THE PROBLEM:
Output must match the records, character for character.

══ DATA SUPPLIED

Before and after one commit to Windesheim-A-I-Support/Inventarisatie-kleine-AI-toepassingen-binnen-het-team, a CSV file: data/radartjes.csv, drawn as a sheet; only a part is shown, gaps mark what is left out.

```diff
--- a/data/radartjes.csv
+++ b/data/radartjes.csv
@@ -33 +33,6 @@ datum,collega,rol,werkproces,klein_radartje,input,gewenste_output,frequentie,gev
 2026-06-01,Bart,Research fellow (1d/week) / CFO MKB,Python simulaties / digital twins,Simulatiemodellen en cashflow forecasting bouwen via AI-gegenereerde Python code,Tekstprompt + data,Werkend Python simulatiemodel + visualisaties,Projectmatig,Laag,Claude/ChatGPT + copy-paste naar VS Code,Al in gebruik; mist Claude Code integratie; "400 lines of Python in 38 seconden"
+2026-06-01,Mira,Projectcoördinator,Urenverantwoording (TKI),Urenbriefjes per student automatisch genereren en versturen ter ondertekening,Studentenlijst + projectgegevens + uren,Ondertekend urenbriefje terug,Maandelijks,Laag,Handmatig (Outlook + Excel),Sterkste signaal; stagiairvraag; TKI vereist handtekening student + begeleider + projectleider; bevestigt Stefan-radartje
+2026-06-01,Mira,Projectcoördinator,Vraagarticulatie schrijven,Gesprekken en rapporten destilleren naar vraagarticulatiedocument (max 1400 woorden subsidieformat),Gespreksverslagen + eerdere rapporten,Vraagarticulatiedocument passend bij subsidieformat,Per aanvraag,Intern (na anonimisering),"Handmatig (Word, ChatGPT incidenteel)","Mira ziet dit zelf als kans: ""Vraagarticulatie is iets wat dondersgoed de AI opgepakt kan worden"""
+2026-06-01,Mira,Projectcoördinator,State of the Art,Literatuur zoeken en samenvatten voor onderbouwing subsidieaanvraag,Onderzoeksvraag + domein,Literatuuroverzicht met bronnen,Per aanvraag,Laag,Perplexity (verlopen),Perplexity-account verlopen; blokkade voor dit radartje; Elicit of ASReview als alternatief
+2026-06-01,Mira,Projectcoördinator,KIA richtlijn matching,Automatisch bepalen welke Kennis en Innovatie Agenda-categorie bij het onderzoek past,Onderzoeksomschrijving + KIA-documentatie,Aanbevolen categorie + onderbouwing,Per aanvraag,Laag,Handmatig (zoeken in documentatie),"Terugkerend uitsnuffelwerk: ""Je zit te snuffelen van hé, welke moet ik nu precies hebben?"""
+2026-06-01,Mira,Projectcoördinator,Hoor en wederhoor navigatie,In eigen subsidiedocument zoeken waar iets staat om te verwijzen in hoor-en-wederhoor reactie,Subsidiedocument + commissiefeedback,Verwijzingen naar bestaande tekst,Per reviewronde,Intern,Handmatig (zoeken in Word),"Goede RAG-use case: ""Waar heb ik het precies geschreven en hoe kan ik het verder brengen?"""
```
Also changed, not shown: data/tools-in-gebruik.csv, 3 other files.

════

RESPONSE:
Before and after one commit to Windesheim-A-I-Support/Inventarisatie-kleine-AI-toepassingen-binnen-het-team, a CSV file: data/radartjes.csv, drawn as a sheet; only a part is shown, gaps mark what is left out.

```diff
--- a/data/radartjes.csv
+++ b/data/radartjes.csv
@@ -33 +33,6 @@ datum,collega,rol,werkproces,klein_radartje,input,gewenste_output,frequentie,gev
 2026-06-01,Bart,Research fellow (1d/week) / CFO MKB,Python simulaties / digital twins,Simulatiemodellen en cashflow forecasting bouwen via AI-gegenereerde Python code,Tekstprompt + data,Werkend Python simulatiemodel + visualisaties,Projectmatig,Laag,Claude/ChatGPT + copy-paste naar VS Code,Al in gebruik; mist Claude Code integratie; "400 lines of Python in 38 seconden"
+2026-06-01,Mira,Projectcoördinator,Urenverantwoording (TKI),Urenbriefjes per student automatisch genereren en versturen ter ondertekening,Studentenlijst + projectgegevens + uren,Ondertekend urenbriefje terug,Maandelijks,Laag,Handmatig (Outlook + Excel),Sterkste signaal; stagiairvraag; TKI vereist handtekening student + begeleider + projectleider; bevestigt Stefan-radartje
+2026-06-01,Mira,Projectcoördinator,Vraagarticulatie schrijven,Gesprekken en rapporten destilleren naar vraagarticulatiedocument (max 1400 woorden subsidieformat),Gespreksverslagen + eerdere rapporten,Vraagarticulatiedocument passend bij subsidieformat,Per aanvraag,Intern (na anonimisering),"Handmatig (Word, ChatGPT incidenteel)","Mira ziet dit zelf als kans: ""Vraagarticulatie is iets wat dondersgoed de AI opgepakt kan worden"""
+2026-06-01,Mira,Projectcoördinator,State of the Art,Literatuur zoeken en samenvatten voor onderbouwing subsidieaanvraag,Onderzoeksvraag + domein,Literatuuroverzicht met bronnen,Per aanvraag,Laag,Perplexity (verlopen),Perplexity-account verlopen; blokkade voor dit radartje; Elicit of ASReview als alternatief
+2026-06-01,Mira,Projectcoördinator,KIA richtlijn matching,Automatisch bepalen welke Kennis en Innovatie Agenda-categorie bij het onderzoek past,Onderzoeksomschrijving + KIA-documentatie,Aanbevolen categorie + onderbouwing,Per aanvraag,Laag,Handmatig (zoeken in documentatie),"Terugkerend uitsnuffelwerk: ""Je zit te snuffelen van hé, welke moet ik nu precies hebben?"""
+2026-06-01,Mira,Projectcoördinator,Hoor en wederhoor navigatie,In eigen subsidiedocument zoeken waar iets staat om te verwijzen in hoor-en-wederhoor reactie,Subsidiedocument + commissiefeedback,Verwijzingen naar bestaande tekst,Per reviewronde,Intern,Handmatig (zoeken in Word),"Goede RAG-use case: ""Waar heb ik het precies geschreven en hoe kan ik het verder brengen?"""
```
Also changed, not shown: data/tools-in-gebruik.csv, 3 other files.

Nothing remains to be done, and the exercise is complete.